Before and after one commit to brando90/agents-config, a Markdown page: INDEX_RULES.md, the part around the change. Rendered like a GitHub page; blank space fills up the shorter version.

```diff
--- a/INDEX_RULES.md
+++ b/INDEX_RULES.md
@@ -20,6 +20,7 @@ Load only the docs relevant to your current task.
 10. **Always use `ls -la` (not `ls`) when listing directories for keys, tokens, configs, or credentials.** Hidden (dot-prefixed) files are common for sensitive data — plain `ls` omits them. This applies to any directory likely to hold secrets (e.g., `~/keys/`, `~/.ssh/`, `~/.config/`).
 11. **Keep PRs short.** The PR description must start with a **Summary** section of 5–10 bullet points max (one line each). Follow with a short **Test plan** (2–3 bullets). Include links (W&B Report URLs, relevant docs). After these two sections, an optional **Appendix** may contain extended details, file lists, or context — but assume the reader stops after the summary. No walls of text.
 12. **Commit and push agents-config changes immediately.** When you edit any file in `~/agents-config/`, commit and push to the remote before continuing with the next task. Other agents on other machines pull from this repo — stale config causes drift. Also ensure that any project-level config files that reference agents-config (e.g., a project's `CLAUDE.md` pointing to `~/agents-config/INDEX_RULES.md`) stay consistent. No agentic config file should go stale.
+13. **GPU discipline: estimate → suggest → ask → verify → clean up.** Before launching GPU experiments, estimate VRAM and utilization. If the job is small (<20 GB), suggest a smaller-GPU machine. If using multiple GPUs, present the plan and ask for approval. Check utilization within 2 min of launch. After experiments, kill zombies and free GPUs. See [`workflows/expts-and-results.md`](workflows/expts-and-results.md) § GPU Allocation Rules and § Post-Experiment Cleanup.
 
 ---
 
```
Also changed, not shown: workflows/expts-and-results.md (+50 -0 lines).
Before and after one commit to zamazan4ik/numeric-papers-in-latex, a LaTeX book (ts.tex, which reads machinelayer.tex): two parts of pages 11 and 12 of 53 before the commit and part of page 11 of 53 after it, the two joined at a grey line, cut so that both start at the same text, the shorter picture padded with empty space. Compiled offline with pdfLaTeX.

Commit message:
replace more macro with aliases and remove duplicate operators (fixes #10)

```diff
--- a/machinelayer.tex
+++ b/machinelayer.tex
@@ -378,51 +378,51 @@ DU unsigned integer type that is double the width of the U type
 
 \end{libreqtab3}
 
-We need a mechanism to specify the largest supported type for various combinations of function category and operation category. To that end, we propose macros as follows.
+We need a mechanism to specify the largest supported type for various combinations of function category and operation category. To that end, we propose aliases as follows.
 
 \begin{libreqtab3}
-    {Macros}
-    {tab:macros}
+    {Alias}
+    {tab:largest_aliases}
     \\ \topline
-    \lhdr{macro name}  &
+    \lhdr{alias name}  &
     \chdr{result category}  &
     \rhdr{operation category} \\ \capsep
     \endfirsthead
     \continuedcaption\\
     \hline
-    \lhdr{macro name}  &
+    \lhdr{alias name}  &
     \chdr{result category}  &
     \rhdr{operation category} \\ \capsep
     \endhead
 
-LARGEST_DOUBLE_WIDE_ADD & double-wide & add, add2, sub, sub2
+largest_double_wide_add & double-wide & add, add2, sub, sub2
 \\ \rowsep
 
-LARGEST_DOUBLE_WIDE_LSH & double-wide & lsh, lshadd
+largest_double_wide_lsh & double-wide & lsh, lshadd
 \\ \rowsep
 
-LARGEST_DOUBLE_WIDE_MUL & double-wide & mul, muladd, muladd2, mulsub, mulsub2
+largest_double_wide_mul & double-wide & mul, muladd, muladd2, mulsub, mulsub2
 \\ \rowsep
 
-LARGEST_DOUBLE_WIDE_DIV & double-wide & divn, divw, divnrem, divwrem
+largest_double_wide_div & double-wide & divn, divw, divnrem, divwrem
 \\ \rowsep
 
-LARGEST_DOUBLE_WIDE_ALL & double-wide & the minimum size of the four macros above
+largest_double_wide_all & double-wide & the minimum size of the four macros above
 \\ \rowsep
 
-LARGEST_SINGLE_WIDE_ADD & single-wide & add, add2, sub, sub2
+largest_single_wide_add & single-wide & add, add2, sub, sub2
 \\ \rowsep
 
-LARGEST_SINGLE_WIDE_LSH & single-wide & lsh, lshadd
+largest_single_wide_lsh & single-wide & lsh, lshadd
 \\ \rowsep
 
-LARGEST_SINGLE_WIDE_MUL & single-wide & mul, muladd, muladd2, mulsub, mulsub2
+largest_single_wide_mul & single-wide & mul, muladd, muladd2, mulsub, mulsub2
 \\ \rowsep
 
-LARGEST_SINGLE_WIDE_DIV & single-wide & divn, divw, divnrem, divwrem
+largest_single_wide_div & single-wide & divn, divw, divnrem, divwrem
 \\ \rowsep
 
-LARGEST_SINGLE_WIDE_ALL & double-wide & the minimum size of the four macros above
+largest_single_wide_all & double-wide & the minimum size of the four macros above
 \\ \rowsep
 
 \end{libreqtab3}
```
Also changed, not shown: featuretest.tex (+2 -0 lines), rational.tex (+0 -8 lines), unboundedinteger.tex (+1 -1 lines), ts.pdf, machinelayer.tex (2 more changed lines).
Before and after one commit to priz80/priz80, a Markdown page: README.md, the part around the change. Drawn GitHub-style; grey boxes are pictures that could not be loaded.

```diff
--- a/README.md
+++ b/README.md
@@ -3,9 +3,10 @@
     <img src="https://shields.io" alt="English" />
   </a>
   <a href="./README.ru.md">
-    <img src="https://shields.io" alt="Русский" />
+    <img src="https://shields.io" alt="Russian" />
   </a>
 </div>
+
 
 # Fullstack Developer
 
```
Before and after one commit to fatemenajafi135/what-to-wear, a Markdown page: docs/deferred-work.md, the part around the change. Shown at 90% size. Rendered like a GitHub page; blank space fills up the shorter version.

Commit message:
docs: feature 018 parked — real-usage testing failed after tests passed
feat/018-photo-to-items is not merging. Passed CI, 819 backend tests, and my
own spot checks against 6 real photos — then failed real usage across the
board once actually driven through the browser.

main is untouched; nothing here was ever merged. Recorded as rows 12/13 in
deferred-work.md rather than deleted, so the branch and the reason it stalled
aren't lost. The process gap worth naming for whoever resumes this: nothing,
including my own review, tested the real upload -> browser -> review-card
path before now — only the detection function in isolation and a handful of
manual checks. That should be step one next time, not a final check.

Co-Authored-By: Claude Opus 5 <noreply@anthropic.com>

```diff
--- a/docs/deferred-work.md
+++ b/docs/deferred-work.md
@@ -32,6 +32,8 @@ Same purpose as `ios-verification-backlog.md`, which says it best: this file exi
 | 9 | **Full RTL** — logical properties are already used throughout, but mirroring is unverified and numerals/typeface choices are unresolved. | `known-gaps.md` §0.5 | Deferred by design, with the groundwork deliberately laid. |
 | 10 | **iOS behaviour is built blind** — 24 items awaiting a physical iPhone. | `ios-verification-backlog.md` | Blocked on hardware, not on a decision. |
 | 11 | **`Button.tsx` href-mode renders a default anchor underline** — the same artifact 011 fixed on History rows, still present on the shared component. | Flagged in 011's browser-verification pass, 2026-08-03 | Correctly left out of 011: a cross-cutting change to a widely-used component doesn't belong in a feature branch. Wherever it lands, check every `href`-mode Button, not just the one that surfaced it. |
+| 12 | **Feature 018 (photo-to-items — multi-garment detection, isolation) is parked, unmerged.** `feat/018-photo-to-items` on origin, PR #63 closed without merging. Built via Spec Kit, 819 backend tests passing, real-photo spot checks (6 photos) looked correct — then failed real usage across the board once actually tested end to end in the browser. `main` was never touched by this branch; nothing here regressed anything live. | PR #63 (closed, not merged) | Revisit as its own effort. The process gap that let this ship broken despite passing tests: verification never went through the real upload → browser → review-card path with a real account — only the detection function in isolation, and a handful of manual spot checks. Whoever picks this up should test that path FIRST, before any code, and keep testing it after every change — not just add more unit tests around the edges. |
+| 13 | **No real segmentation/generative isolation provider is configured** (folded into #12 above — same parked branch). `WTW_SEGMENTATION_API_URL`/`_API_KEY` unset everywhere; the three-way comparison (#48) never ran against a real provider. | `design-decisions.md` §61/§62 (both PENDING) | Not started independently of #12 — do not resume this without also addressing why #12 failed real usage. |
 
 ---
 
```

ASSIGNMENT:
What lines above contain the word "four"? Please copy each one.

RESPONSE TO THIS TASK:
-LARGEST_DOUBLE_WIDE_ALL & double-wide & the minimum size of the four macros above
+largest_double_wide_all & double-wide & the minimum size of the four macros above
-LARGEST_SINGLE_WIDE_ALL & double-wide & the minimum size of the four macros above
+largest_single_wide_all & double-wide & the minimum size of the four macros above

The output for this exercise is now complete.